The Science Behind Rugby Jerseys

The Science Behind Rugby Jerseys

mattgiteauionxjerseyRugby jerseys have come a long way from their humble potato-sack beginnings. Now, synthetic and high-tech, they are arguably as important to a successful side as a strong tackler or golden boot. And 2007 marked the pinnacle of that evolution.

The jerseys have undergone somewhat of a change in recent years. Traditionally an all cotton affair, polyester now dominates the mix, with more and more sides incorporating the synthetic fibre into their jerseys as the fabric becomes cheaper. Of course, the shift to synthetic hasn’t just been a matter of finance; polyester absorbs less water, while its inherently slippery texture make the jerseys harder for opponents to grab.

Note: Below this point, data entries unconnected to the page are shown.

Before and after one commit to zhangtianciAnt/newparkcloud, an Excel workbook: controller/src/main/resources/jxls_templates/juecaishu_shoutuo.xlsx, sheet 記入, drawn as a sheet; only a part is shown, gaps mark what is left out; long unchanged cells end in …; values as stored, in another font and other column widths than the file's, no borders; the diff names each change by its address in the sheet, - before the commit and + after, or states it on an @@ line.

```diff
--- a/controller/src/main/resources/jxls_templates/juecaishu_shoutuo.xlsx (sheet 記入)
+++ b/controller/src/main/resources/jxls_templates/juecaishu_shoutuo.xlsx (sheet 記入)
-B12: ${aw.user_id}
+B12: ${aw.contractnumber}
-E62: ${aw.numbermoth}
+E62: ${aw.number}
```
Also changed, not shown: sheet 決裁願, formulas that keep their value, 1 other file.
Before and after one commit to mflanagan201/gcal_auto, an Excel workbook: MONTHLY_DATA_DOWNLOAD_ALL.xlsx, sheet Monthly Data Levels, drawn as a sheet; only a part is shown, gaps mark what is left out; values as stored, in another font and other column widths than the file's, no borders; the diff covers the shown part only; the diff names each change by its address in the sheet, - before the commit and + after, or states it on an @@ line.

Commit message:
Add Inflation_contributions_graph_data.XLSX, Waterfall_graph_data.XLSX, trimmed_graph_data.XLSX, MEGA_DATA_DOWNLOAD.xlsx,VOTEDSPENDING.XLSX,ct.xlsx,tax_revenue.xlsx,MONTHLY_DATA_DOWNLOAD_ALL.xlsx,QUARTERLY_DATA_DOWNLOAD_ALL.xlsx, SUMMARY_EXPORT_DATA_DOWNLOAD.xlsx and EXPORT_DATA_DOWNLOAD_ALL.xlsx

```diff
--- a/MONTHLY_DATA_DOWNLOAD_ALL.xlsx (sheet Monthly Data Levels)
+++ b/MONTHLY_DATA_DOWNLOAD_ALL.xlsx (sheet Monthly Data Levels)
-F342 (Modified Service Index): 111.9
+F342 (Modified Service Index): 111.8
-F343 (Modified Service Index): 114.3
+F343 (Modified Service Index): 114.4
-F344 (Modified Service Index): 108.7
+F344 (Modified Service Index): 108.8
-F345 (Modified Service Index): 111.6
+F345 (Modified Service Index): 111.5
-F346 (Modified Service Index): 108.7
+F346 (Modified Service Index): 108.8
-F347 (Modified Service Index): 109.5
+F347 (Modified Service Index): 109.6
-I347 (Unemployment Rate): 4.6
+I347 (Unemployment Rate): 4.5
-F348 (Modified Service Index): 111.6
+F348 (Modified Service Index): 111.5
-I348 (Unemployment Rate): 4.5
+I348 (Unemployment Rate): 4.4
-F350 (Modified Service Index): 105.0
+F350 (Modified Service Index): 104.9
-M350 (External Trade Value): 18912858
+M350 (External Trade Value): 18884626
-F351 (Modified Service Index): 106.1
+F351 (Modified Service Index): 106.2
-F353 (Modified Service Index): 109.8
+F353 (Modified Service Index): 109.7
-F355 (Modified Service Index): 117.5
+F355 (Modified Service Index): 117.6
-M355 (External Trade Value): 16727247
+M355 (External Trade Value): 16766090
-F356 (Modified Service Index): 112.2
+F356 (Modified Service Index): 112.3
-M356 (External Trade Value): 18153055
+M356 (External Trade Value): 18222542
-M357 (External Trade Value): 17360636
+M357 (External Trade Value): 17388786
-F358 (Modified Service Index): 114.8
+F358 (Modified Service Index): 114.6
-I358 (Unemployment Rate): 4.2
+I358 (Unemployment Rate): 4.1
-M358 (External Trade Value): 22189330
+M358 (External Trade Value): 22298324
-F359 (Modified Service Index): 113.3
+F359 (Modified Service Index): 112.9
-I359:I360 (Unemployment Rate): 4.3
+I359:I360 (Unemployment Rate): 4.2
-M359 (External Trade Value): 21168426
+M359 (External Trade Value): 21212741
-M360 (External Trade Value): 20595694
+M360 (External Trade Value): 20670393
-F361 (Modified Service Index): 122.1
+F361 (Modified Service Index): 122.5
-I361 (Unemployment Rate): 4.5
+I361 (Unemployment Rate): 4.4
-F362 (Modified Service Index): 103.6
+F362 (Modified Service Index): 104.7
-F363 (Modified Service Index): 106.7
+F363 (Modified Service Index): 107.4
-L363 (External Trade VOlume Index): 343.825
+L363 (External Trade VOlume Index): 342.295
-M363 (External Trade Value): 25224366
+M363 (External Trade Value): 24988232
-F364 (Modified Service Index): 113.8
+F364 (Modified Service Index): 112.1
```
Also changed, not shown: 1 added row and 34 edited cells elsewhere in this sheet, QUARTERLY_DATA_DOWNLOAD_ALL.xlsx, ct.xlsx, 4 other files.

But it was the advances made in the 2007 World Cup that really lit up our Gizmodean eyes; it was then that the world was introduced to the ionised jersey phenomenon. Developed by iconic Kiwi brand Canterbury, the IonX shirts—or ‘wearable steroids’ as those clever little marketing mites soon dubbed them—were made from a fabric containing embedded negative ions which reacted to sweat.

Fancy scientific label aside, the ionised jersey was (and still is) said to boost player performance by increasing blood flow, oxygen delivered to the muscles, average power output (by 2.7%), as well as speed up recovery. As Prof. Mike Caine, head of the Sports technology and innovation department at Loughborough University—the UK’s unofficial home of sporting excellence—explained in ’08; “With the benefit of time and further studies it should be possible to understand how to maximize the potential of IonX, however it is already clear that the garments have the potential to make a valuable contribution to the performance of athletes during training and competition.”

That said, ionisation itself was not exactly a new technology; the process had long been understood and used by former Eastern bloc sporting bodies. But in the traditional rugby world the technology caused a stir. While teams such as eventual World Cup winners the Saffas, the Aussies and Scotland were more than happy to trial IonX jerseys, several others (presumably France and England) questioned whether the fabric was legit and sought clarification from the World Anti Doping Agency.

In response, the agency issued a statement explaining that because there was no hard scientific evidence supporting the claims that changes in the body ion charges or magnetic field distribution enhance performance, nor were there any actual drugs in the IonX fabric, there was no reason to ban the use of IonX shirts.

Two years on and the IonX jerseys are still in use — and jumping codes. Premiere League team Portsmith and La Liga’s Deportivo La Coruna are just the latest in a long line of teams to wear the jerseys.

Of course, as with anything in technology, the science behind rugby jerseys is still developing. It will be interesting to see what irons out at the next World Cup in 2011.

Playing with balls is Gizmodo AU’s week-long look at the technology behind the sports we love, from the jerseys to the balls and everything in between. Go the Two Blues!